As an unashamed gadget freak I suppose I should applaud the rise of the e-book in all its wondrous forms. But actually I much prefer the “real thing” (TM). Some while back I became involved in a series of email exchanges about e-books in general and the Amazon Kindle in particular. That exchange made me think about what it is that I like so much about books. I have no idea exactly how many books I have dotted around the house, but I’d guess the number is somewhere north of a couple of thousand, many of which I have read more than once. Someone on the mail list discussion pointed out that I could probably get that entire collection on one Kindle, a thought that, frankly, horrified me.
I like books. I like the fact that I can lend them to people, I like the fact that I can read them in the bath, drop them when I nod off, and know that they are still (just) readable afterwards. I like way that they are actually objects of beauty in their own right, independent of the contents (can you imagine a bookshelf full of Kindles?). I like the fact that the words remain the same between me putting the book down and picking it up again. I like the fact that when I have bought a book, I can be sure that both the book and the original words will still actually /be/ there when I next pick it up (that may not always be the case for electronic words. In fact Amazon themselves very famously shot themselves in the foot when they deleted customers copies of 1984 and Animal Farm back in July 2009).

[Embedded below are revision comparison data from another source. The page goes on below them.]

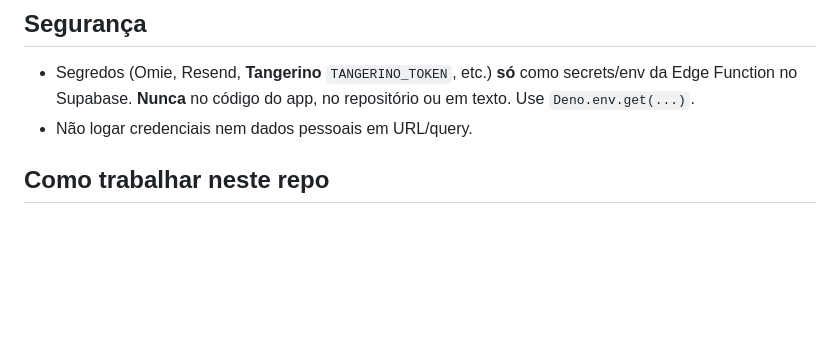
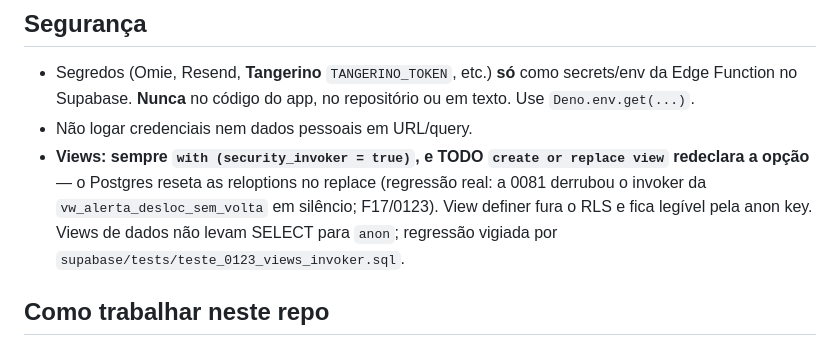
Before and after one commit to emanoelaklock/servicereport-app, a Markdown page: CLAUDE.md, the part around the change. GitHub-like rendering; blank space fills up the shorter version.

```diff
--- a/CLAUDE.md
+++ b/CLAUDE.md
@@ -36,6 +36,7 @@ Regras do projeto que você (Claude Code) deve seguir em **toda** sessão. Leia
 ## Segurança
 - Segredos (Omie, Resend, **Tangerino** `TANGERINO_TOKEN`, etc.) **só** como secrets/env da Edge Function no Supabase. **Nunca** no código do app, no repositório ou em texto. Use `Deno.env.get(...)`.
 - Não logar credenciais nem dados pessoais em URL/query.
+- **Views: sempre `with (security_invoker = true)`, e TODO `create or replace view` redeclara a opção** — o Postgres reseta as reloptions no replace (regressão real: a 0081 derrubou o invoker da `vw_alerta_desloc_sem_volta` em silêncio; F17/0123). View definer fura o RLS e fica legível pela anon key. Views de dados não levam SELECT para `anon`; regressão vigiada por `supabase/tests/teste_0123_views_invoker.sql`.
 
 ## Como trabalhar neste repo
 - **Planeje antes de editar.** Em tarefa grande, use plan mode e me mostre o plano antes de tocar em arquivo.
```
Also changed, not shown: docs/robustez-pos-go-live.md (+1 -1 lines).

A real life book doesn’t need batteries, and it will (probably) still be readable in several hundred years when no-one on earth will still have a Kindle. Books can be given as gifts to a friend. That gift can contain a flyleaf note personalising the book in a very special way (I have duplicates of some books simply because a close friend or family member has given me an inscribed copy of a book that I already possess. Such gifts from my kids are beyond price.) E-mailing a friend an electronic book somehow doesn’t have the same aesthetic.
I like the fact that you can scribble in the margins. Many of my books (particularly the text books or reference books) have such marginal notes. Yes I know you can do that with a Kindle, but it somehow doesn’t seem the same as coming across a note you made to yourself 40 years ago whilst you were boning up on a new topic.
I like old bookshops and market stalls selling books. I can happily spend much time browsing shelves for old SF pulp from the 40s and 50s. Time I would probably otherwise be wasting on something entirely frivolous. Sure I could probably find what I wanted by electronically searching on-line, but where’s the fun in that? I’d miss the serendipity of stumbling across a previously unread author. And there would be no bookseller to chat to who could recommend similar books to the ones I had just picked up.
Oh and I like the way old books feel and smell.
Cartoon from the New Yorker dated 14 September 2009. Copyright is fully acknowledged.